Book of poetry "La Glace"
Original version
Poem the mirror

Totonac languages

The Totonac languages or ou Tepehua-Totonac (280,000 speakers overall), for some linguists would be related to Mixe and Zoque and for others genetically linked to no other Native American language.

We can distinguish a dozen Totonac languages but which are not necessarily intercomprehensible ... some municipalities present variants of the language which, but with their very low number of speakers, they are in real danger of extinction.

The origin of the name Totonac is disputed and probably linked to their connection with religion. It would refer to the division into three of their places of ceremony, or more simply to the name of their God.

The dialect I present here, is that of the mountains (Sierra Totonac, Highland Totonac, Central-South Totonac, Totonaco, autonym: Tutunakú), and more precisely: Totonac from the North of the Sierra in the variant of Ozelonacaxtla, Huehuetla, Puebla, Mexico.

The Totonacs

The Totonacs are indigenous Indians of the Gulf of Mexico, currently established in the states of Veracrux and Puebla.
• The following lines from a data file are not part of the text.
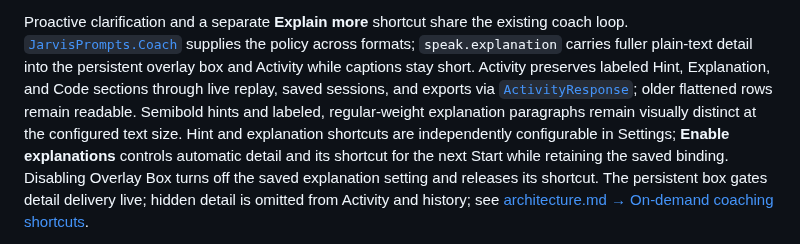
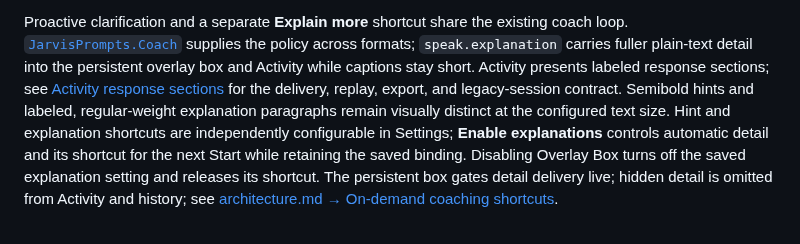
Before and after one commit to JINGBANZ/jarvis, a Markdown page: wiki/status.md, the part around the change. Rendered like a GitHub page.

Commit message:
docs: centralize the activity response contract

```diff
--- a/wiki/status.md
+++ b/wiki/status.md
@@ -297,10 +297,9 @@ capture, cross-app shortcuts, and screen-sharing exclusion still need live verif
 Proactive clarification and a separate **Explain more** shortcut share the existing coach loop.
 [`JarvisPrompts.Coach`](../Sources/JarvisCore/Prompts/JarvisPrompts+Coach.swift) supplies the policy across
 formats; `speak.explanation` carries fuller plain-text detail into the persistent overlay box and
-Activity while captions stay short. Activity preserves labeled
-Hint, Explanation, and Code sections through live replay, saved sessions, and exports via
-[`ActivityResponse`](../Sources/JarvisCore/Diagnostics/ActivityResponse.swift); older flattened rows
-remain readable. Semibold hints and labeled, regular-weight explanation paragraphs
+Activity while captions stay short. Activity presents labeled response sections; see
+[Activity response sections](./settings-window.md#activity-response-sections) for the delivery,
+replay, export, and legacy-session contract. Semibold hints and labeled, regular-weight explanation paragraphs
 remain visually distinct at the configured text size. Hint and explanation shortcuts are independently configurable in Settings; **Enable explanations** controls
 automatic detail and its shortcut for the next Start while retaining the saved binding.
 Disabling Overlay Box turns off the saved explanation setting and releases its shortcut.
```
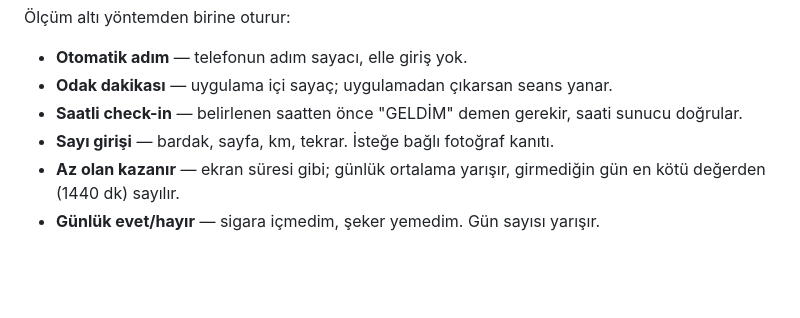
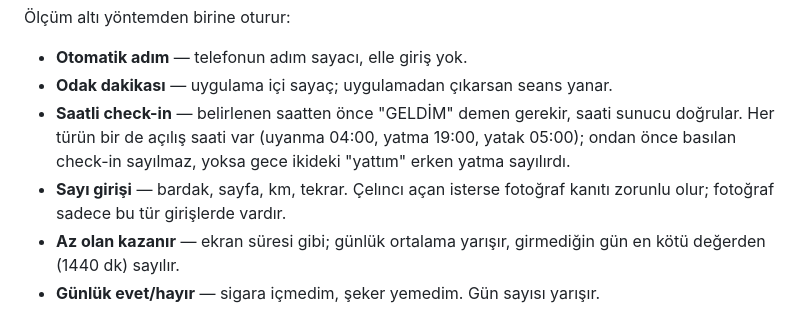
Before and after one commit to muozer1993-crypto/repo, a Markdown page: README.md, the part around the change. GitHub-like rendering; blank space fills up the shorter version.

```diff
--- a/README.md
+++ b/README.md
@@ -330,8 +330,8 @@ bu filtre çalışır. Ayrıca herkes birbirini engelleyebilir ve şikayet edebi
 
 * **Otomatik adım** — telefonun adım sayacı, elle giriş yok.
 * **Odak dakikası** — uygulama içi sayaç; uygulamadan çıkarsan seans yanar.
-* **Saatli check-in** — belirlenen saatten önce "GELDİM" demen gerekir, saati sunucu doğrular.
-* **Sayı girişi** — bardak, sayfa, km, tekrar. İsteğe bağlı fotoğraf kanıtı.
+* **Saatli check-in** — belirlenen saatten önce "GELDİM" demen gerekir, saati sunucu doğrular. Her türün bir de açılış saati var (uyanma 04:00, yatma 19:00, yatak 05:00); ondan önce basılan check-in sayılmaz, yoksa gece ikideki "yattım" erken yatma sayılırdı.
+* **Sayı girişi** — bardak, sayfa, km, tekrar. Çelıncı açan isterse fotoğraf kanıtı zorunlu olur; fotoğraf sadece bu tür girişlerde vardır.
 * **Az olan kazanır** — ekran süresi gibi; günlük ortalama yarışır, girmediğin gün en kötü değerden (1440 dk) sayılır.
 * **Günlük evet/hayır** — sigara içmedim, şeker yemedim. Gün sayısı yarışır.
 
```
Also changed, not shown: docs/ARCHITECTURE.md (+19 -0 lines).
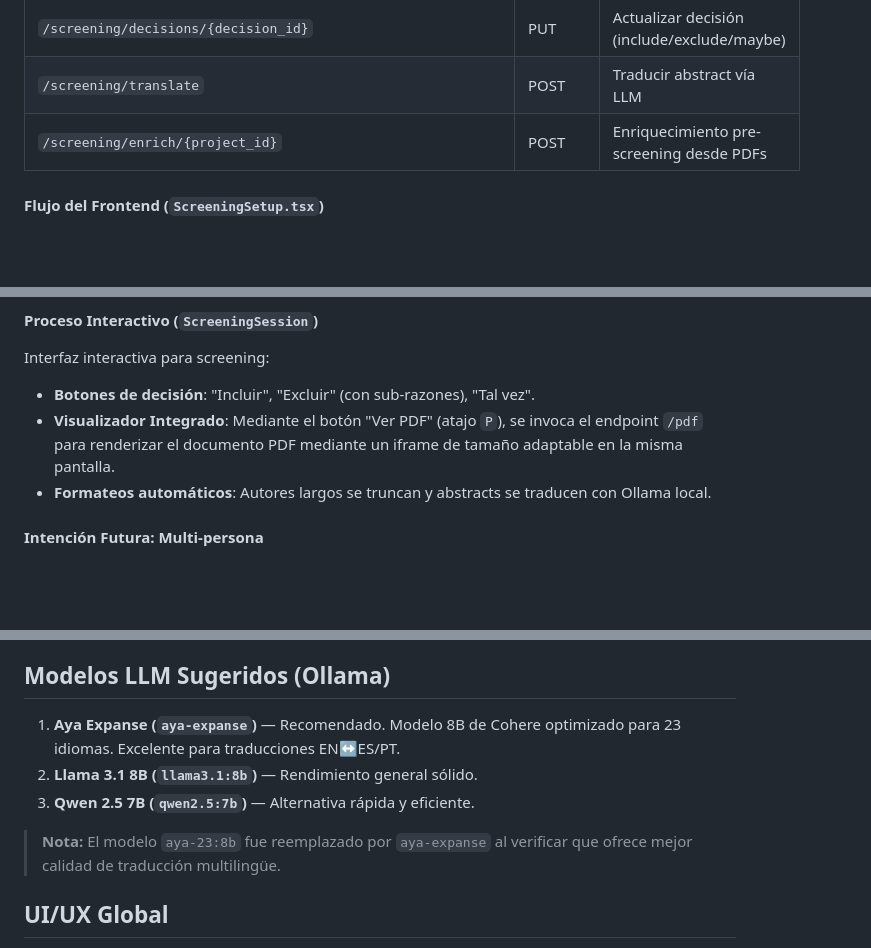
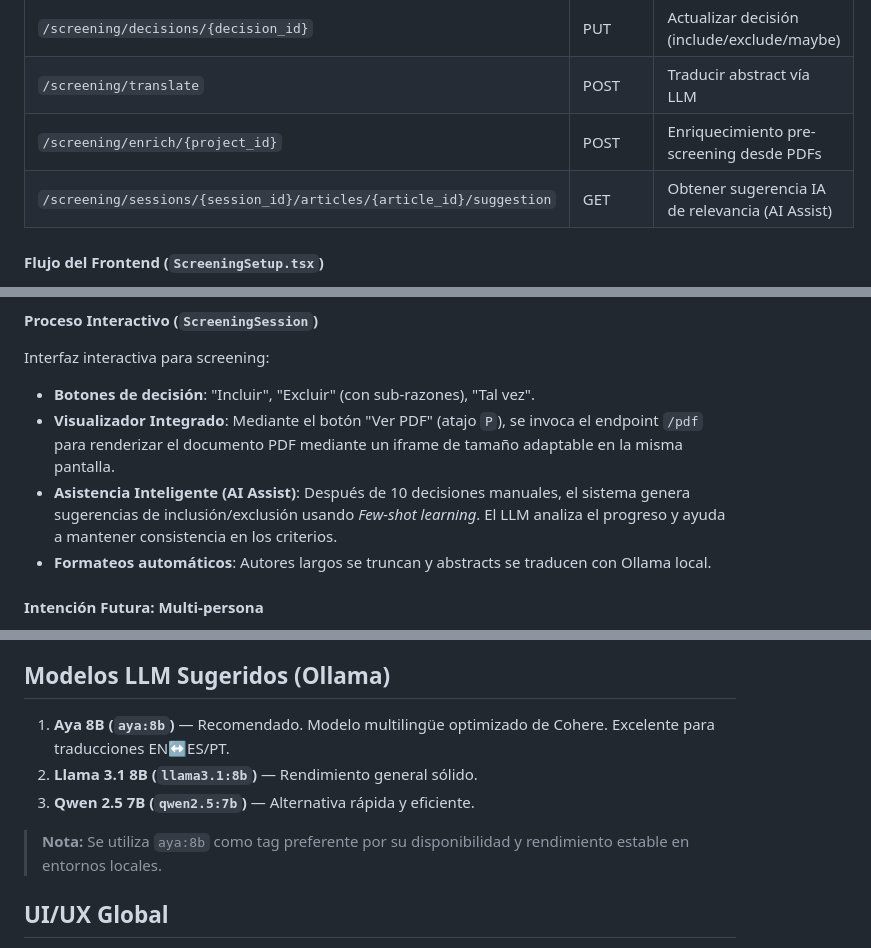
Before and after one commit to AlexPrietoRomani/AgriSearch, a Markdown page: documentation.md, 3 parts joined by grey strips. GitHub-like rendering; blank space fills up the shorter version.

```diff
--- a/documentation.md
+++ b/documentation.md
@@ -31,6 +31,7 @@ Este documento contiene el registro de cambios funcionales, decisiones técnicas
 | `/screening/decisions/{decision_id}` | PUT | Actualizar decisión (include/exclude/maybe) |
 | `/screening/translate` | POST | Traducir abstract vía LLM |
 | `/screening/enrich/{project_id}` | POST | Enriquecimiento pre-screening desde PDFs |
+| `/screening/sessions/{session_id}/articles/{article_id}/suggestion` | GET | Obtener sugerencia IA de relevancia (AI Assist) |
 
 #### Flujo del Frontend (`ScreeningSetup.tsx`)
 1. Al entrar a `/screening?id=X`, se verifica si hay sesión existente.
@@ -46,6 +47,7 @@ Este documento contiene el registro de cambios funcionales, decisiones técnicas
 Interfaz interactiva para screening:
 - **Botones de decisión**: "Incluir", "Excluir" (con sub-razones), "Tal vez".
 - **Visualizador Integrado**: Mediante el botón "Ver PDF" (atajo `P`), se invoca el endpoint `/pdf` para renderizar el documento PDF mediante un iframe de tamaño adaptable en la misma pantalla.
+- **Asistencia Inteligente (AI Assist)**: Después de 10 decisiones manuales, el sistema genera sugerencias de inclusión/exclusión usando *Few-shot learning*. El LLM analiza el progreso y ayuda a mantener consistencia en los criterios.
 - **Formateos automáticos**: Autores largos se truncan y abstracts se traducen con Ollama local.
 
 #### Intención Futura: Multi-persona
@@ -58,11 +60,11 @@ Interfaz interactiva para screening:
 - **Ollama**: Requiere tener en ejecución instancias de modelos LLM. Por ejemplo, `aya-expanse` como opción multilingüe óptima de 8B.
 
 ## Modelos LLM Sugeridos (Ollama)
-1. **Aya Expanse (`aya-expanse`)** — Recomendado. Modelo 8B de Cohere optimizado para 23 idiomas. Excelente para traducciones EN↔ES/PT.
+1. **Aya 8B (`aya:8b`)** — Recomendado. Modelo multilingüe optimizado de Cohere. Excelente para traducciones EN↔ES/PT.
 2. **Llama 3.1 8B (`llama3.1:8b`)** — Rendimiento general sólido.
 3. **Qwen 2.5 7B (`qwen2.5:7b`)** — Alternativa rápida y eficiente.
 
-> **Nota:** El modelo `aya-23:8b` fue reemplazado por `aya-expanse` al verificar que ofrece mejor calidad de traducción multilingüe.
+> **Nota:** Se utiliza `aya:8b` como tag preferente por su disponibilidad y rendimiento estable en entornos locales.
 
 ## UI/UX Global
 - **Modo claro/oscuro:** Toggle global persistente (localStorage) en la barra de navegación, disponible en todas las páginas.
```
Also changed, not shown: plan_a_seguir.md (+8 -1 lines).
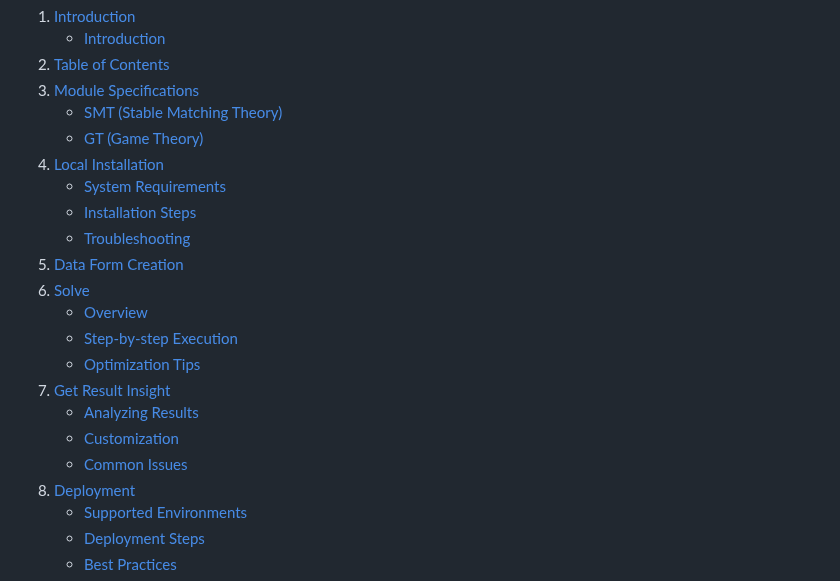
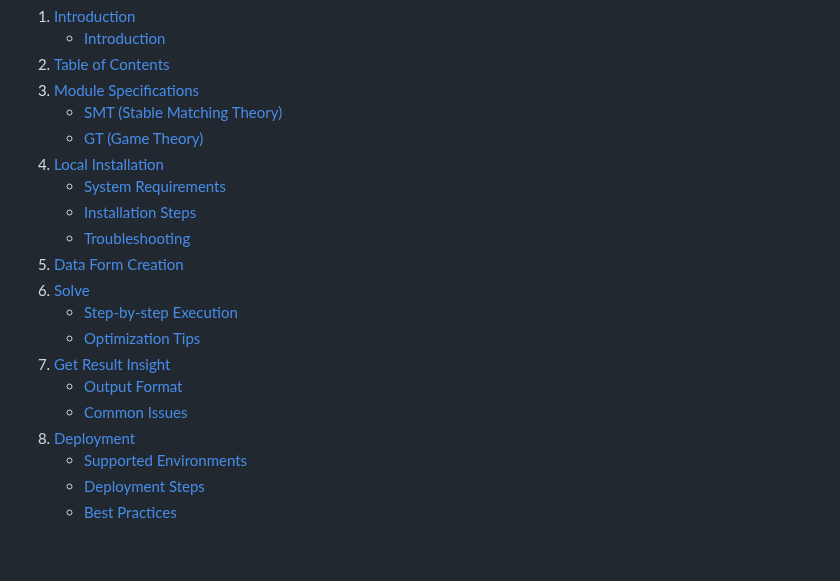
Before and after one commit to FitHanuSpecialSubject/GA-Application-Java, a Markdown page: documents/complete-manual.md, the part around one of its changes. Drawn GitHub-style; blank space fills up the shorter version.

```diff
--- a/documents/complete-manual.md
+++ b/documents/complete-manual.md
@@ -20,13 +20,11 @@ The primary goal of this manual is to provide a detailed, easy-to-understand gui
    - [Troubleshooting](#43-troubleshooting)
 5. [Data Form Creation](#5-data-form-creation)
 6. [Solve](#6-solve)
-   - [Overview](#61-overview)
-   - [ Step-by-step Execution](#62-step-by-step-excution)
-   - [Optimization Tips](#63-optimization-tips)
+   - [ Step-by-step Execution](#61-step-by-step-excution)
+   - [Optimization Tips](#62-optimization-tips)
 7. [Get Result Insight](#7-get-result-insight)
-   - [Analyzing Results](#71-analyzing-results)
-   - [Customization](#72-customization)
-   - [Common Issues](#73-common-issues)
+   - [Output Format](#71-output-format)
+   - [Common Issues](#72-common-issues)
 8. [Deployment](#8-deployment)
    - [Supported Environments](#81-supported-environments)
    - [Deployment Steps](#82-deployment-steps)
```
Also changed, not shown: other parts of documents/complete-manual.md (+13 -9 lines).
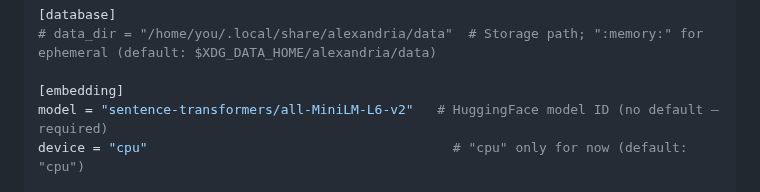
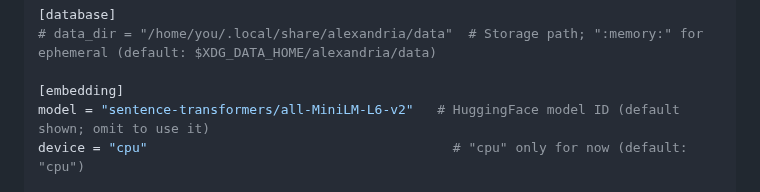
Before and after one commit to cebarks/alexandria, a Markdown page: docs/configuration.md, the part around the change. GitHub-like rendering.

Commit message:
docs: fix the embedding.model default claim in the config reference
The full example said `embedding.model` had "no default — required" while the
section table below it, and EmbeddingConfig::default(), both give
all-MiniLM-L6-v2 as the default. The table and code were right.

This was not cosmetic: whether a config file is mandatory is exactly what decides
if the Docker image starts, since it mounts no config.toml and relies on the
default. Surfaced while writing the container smoke test.

```diff
--- a/docs/configuration.md
+++ b/docs/configuration.md
@@ -24,7 +24,7 @@ sse_keep_alive_secs = 15      # SSE keep-alive interval in seconds (default: 15)
 # data_dir = "/home/you/.local/share/alexandria/data"  # Storage path; ":memory:" for ephemeral (default: $XDG_DATA_HOME/alexandria/data)
 
 [embedding]
-model = "sentence-transformers/all-MiniLM-L6-v2"   # HuggingFace model ID (no default — required)
+model = "sentence-transformers/all-MiniLM-L6-v2"   # HuggingFace model ID (default shown; omit to use it)
 device = "cpu"                                       # "cpu" only for now (default: "cpu")
 
 [heat]
```
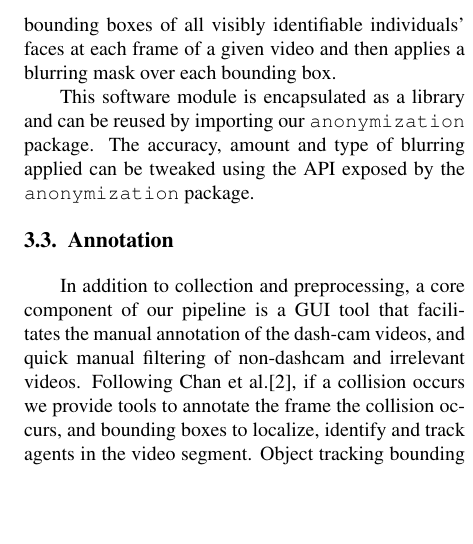
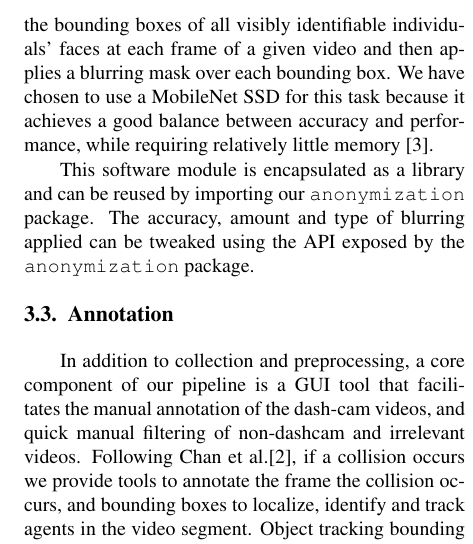
Before and after one commit to AutoDash/pipeline-paper, a LaTeX paper (paper.tex): part of one column of page 3 of 7, cut so that both start at the same text, the shorter picture padded with empty space. Compiled offline with pdfLaTeX.

Commit message:
update anonymization

```diff
--- a/paper.tex
+++ b/paper.tex
@@ -154,7 +154,7 @@ Users may define their own search terms to be used when querying the video repos
 %\subsection{Object Detection \& Tracking}
 %\todo{Automated object detection not used right now?}
 \subsection{Anonymization}
-An important facet of automobile data aggregation is in eliminating biases and protecting the identities of depicted individuals. Consequently, our pipeline contains a post-processing stage in which we apply blurring masks to anonymize any personally identifiable information. Specifically, we provide the executor \texttt{FaceBlurrer}, which blurs faces. This executor first uses a MobileNet Single Shot MultiBox Detector \cite{yixuan_h_y_hu_2021_4642275} trained on the WIDERFACE dataset \cite{yang2016wider} to obtain the bounding boxes of all visibly identifiable individuals' faces at each frame of a given video and then applies a blurring mask over each bounding box.
+An important facet of automobile data aggregation is in eliminating biases and protecting the identities of depicted individuals. Consequently, our pipeline contains a post-processing stage in which we apply blurring masks to anonymize any personally identifiable information. Specifically, we provide the executor \texttt{FaceBlurrer}, which blurs faces. This executor first uses a MobileNet Single Shot MultiBox Detector \cite{yixuan_h_y_hu_2021_4642275} trained on the WIDERFACE dataset \cite{yang2016wider} to obtain the bounding boxes of all visibly identifiable individuals' faces at each frame of a given video and then applies a blurring mask over each bounding box. We have chosen to use a MobileNet SSD for this task because it achieves a good balance between accuracy and performance, while requiring relatively little memory \cite{yixuan_h_y_hu_2021_4642275}.
 
 This software module is encapsulated as a library and can be reused by importing our \texttt{anonymization} package. The accuracy, amount and type of blurring applied can be tweaked using the API exposed by the \texttt{anonymization} package.
 
```
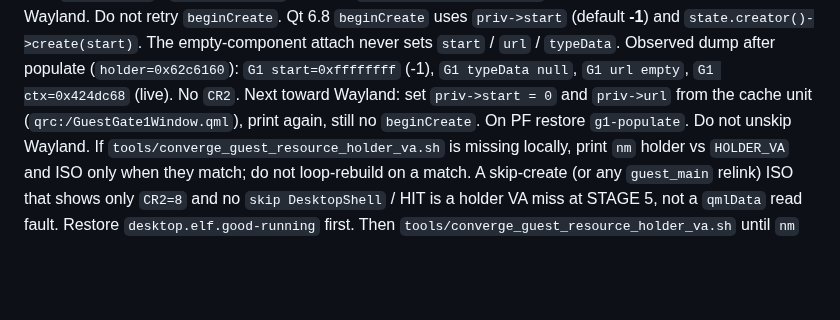
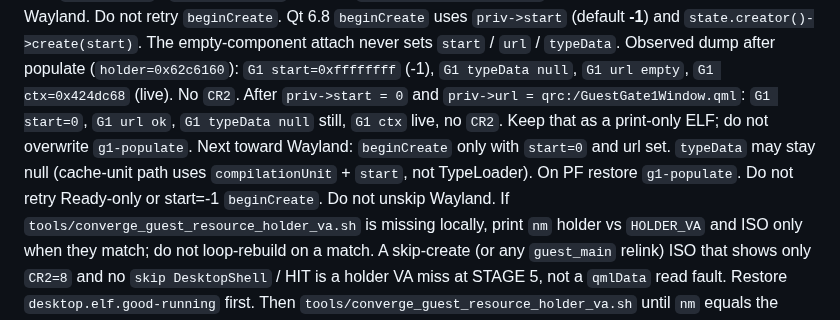
Before and after one commit to HIDEYUKI-KISHIDA/B-Free-master-64bit, a Markdown page: AGENTS.md, the part around the change. Rendered like a GitHub page; blank space fills up the shorter version.

Commit message:
docs: start=0 and url ok after populate; typeData still null
Next Wayland-path probe is beginCreate only with those fields set.

Co-authored-by: HIDEYUKI-KISHIDA <HIDEYUKI-KISHIDA@users.noreply.github.com>

```diff
--- a/AGENTS.md
+++ b/AGENTS.md
@@ -234,9 +234,14 @@ Do not retry `beginCreate`. Qt 6.8 `beginCreate` uses
 The empty-component attach never sets `start` / `url` / `typeData`.
 Observed dump after populate (`holder=0x62c6160`): `G1 start=0xffffffff`
 (-1), `G1 typeData null`, `G1 url empty`, `G1 ctx=0x424dc68` (live).
-No `CR2`. Next toward Wayland: set `priv->start = 0` and
-`priv->url` from the cache unit (`qrc:/GuestGate1Window.qml`), print
-again, still no `beginCreate`. On PF restore `g1-populate`.
+No `CR2`. After `priv->start = 0` and
+`priv->url = qrc:/GuestGate1Window.qml`: `G1 start=0`, `G1 url ok`,
+`G1 typeData null` still, `G1 ctx` live, no `CR2`. Keep that as a
+print-only ELF; do not overwrite `g1-populate`. Next toward Wayland:
+`beginCreate` only with `start=0` and url set. `typeData` may stay
+null (cache-unit path uses `compilationUnit` + `start`, not TypeLoader).
+On PF restore `g1-populate`. Do not retry Ready-only or start=-1
+`beginCreate`.
 Do not unskip Wayland. If `tools/converge_guest_resource_holder_va.sh`
 is missing locally, print `nm` holder vs `HOLDER_VA` and ISO
 only when they match; do not loop-rebuild on a match.
```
Their origin which is discussed would perhaps be the north of Puebla.

They underwent the domination of the Aztec Empire before joining forces with the Spaniards. If, like all the other indigenous peoples, their culture is gradually replaced by that of the Spaniards, their traditions for spinning, weaving, sculpture and ceramics remain alive.

Other Totonac language
Northern Totonac
Poem translated into Ozelonacaxtla (504 languages)